Work instruction -> Which of the lines below include "runbook"? Each one should be copied out.

Data to examine ->
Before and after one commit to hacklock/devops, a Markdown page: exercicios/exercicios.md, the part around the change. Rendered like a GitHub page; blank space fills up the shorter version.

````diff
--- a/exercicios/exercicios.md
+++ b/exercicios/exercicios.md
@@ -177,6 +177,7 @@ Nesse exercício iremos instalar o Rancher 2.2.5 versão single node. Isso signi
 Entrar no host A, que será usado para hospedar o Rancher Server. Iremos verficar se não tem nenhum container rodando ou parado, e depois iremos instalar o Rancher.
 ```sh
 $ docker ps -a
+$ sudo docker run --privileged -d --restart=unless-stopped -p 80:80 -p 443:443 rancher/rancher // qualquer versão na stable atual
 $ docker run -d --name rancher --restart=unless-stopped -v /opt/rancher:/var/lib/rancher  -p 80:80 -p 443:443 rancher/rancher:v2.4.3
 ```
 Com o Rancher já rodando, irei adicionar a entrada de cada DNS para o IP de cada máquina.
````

* * *

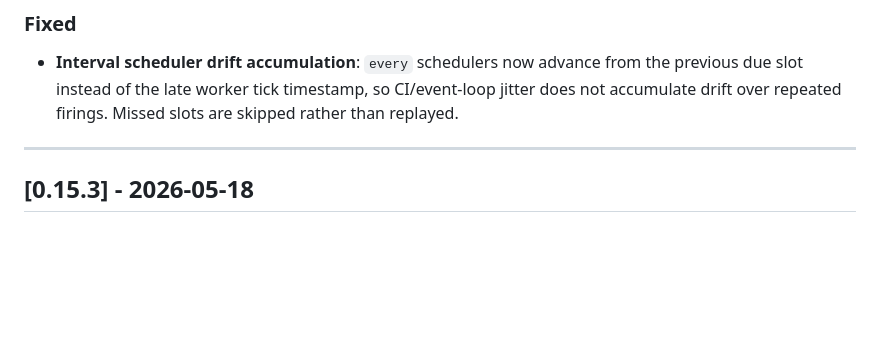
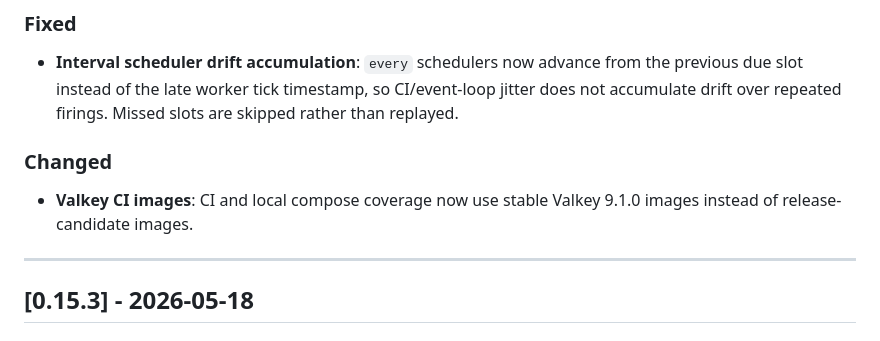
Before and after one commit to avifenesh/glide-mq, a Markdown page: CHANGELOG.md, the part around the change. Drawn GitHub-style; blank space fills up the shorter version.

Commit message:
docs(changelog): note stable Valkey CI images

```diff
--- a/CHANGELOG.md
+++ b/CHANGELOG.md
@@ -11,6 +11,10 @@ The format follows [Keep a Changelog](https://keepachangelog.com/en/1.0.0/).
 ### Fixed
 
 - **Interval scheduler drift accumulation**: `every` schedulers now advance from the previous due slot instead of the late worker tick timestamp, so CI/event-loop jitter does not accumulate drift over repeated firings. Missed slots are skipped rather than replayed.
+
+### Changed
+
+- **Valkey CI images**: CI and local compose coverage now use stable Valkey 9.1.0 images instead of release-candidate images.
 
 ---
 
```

...

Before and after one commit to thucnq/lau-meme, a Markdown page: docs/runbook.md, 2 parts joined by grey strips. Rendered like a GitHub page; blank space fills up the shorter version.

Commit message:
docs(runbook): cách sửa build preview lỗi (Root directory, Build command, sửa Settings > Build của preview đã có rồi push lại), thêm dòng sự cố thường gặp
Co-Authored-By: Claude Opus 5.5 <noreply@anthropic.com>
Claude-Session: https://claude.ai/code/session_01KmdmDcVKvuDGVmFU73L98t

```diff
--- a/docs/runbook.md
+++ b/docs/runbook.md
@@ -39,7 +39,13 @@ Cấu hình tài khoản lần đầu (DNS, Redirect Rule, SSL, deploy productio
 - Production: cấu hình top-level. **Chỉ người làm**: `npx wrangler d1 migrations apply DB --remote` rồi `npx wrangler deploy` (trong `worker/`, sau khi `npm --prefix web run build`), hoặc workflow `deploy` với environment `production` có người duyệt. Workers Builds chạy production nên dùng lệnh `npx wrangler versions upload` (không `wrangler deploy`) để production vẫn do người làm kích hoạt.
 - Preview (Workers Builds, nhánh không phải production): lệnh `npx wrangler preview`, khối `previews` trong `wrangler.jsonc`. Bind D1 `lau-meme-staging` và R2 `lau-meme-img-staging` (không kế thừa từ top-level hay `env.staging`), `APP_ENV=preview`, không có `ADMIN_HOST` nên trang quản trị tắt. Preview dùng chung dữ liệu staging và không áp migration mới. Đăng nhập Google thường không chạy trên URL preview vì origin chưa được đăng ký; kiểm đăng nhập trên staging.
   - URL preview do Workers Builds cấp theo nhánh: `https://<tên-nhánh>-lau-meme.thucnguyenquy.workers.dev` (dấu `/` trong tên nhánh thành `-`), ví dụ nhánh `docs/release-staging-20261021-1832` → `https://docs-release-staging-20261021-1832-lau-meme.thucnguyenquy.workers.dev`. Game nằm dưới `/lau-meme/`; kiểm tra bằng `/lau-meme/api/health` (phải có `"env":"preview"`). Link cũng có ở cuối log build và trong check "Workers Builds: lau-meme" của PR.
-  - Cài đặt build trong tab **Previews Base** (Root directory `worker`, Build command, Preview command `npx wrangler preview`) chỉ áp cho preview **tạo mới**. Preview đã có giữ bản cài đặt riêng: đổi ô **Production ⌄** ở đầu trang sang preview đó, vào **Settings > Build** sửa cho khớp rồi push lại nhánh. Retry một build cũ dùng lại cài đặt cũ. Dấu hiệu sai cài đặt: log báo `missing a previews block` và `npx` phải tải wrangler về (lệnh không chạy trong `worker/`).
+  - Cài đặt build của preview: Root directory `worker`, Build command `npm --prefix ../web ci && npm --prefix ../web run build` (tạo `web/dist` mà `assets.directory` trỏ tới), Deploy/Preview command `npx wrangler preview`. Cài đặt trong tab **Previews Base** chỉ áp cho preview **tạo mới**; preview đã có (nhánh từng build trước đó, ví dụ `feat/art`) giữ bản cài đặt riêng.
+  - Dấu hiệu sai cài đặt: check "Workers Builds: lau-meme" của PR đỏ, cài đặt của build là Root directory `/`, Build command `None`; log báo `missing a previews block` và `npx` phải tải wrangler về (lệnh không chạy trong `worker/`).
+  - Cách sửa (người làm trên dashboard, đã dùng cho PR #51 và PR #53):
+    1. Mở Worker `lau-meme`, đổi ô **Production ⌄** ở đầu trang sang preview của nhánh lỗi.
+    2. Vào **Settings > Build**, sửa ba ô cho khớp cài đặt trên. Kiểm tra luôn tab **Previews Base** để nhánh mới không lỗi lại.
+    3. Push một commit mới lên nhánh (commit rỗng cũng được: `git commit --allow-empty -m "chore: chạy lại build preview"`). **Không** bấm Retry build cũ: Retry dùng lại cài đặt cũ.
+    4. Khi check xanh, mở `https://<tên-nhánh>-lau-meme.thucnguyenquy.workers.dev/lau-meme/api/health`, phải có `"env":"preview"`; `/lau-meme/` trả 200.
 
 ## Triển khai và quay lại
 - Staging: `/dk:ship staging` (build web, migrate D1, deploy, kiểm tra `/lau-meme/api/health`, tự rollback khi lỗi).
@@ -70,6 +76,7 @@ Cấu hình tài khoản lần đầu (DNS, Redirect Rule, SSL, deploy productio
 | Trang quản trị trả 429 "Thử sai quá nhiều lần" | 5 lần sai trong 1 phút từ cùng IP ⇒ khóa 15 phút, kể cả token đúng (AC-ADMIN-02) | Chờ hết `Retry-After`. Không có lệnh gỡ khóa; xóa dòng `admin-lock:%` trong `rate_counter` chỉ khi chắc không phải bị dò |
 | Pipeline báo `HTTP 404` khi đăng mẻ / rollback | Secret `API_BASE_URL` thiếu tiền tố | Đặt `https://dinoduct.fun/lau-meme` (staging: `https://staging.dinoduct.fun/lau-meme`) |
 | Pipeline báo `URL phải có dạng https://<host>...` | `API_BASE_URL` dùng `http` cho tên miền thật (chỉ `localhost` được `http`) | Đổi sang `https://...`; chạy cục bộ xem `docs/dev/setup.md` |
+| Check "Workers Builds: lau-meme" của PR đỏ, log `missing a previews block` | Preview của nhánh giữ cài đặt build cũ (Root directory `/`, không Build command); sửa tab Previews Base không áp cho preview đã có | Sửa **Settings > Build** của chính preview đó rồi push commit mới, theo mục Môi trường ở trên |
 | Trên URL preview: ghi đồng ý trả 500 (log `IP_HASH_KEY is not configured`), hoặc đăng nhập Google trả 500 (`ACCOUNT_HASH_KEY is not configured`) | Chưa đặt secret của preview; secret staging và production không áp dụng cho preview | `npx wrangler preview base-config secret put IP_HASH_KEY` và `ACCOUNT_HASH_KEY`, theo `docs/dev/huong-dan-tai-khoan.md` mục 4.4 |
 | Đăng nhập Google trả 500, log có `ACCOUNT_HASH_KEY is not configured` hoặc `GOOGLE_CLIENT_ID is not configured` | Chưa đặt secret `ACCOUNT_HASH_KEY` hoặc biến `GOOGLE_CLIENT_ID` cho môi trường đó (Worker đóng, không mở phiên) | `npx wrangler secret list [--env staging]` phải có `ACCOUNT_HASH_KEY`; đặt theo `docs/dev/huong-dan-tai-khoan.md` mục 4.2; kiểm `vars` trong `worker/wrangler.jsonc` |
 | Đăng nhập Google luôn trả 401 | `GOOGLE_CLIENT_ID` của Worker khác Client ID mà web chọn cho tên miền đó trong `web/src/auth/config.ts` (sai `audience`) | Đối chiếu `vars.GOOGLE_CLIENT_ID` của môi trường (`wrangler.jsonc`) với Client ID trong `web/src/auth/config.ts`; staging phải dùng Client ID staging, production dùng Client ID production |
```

Reply ->
Before and after one commit to thucnq/lau-meme, a Markdown page: docs/runbook.md, 2 parts joined by grey strips. Rendered like a GitHub page; blank space fills up the shorter version.
docs(runbook): cách sửa build preview lỗi (Root directory, Build command, sửa Settings > Build của preview đã có rồi push lại), thêm dòng sự cố thường gặp
--- a/docs/runbook.md
+++ b/docs/runbook.md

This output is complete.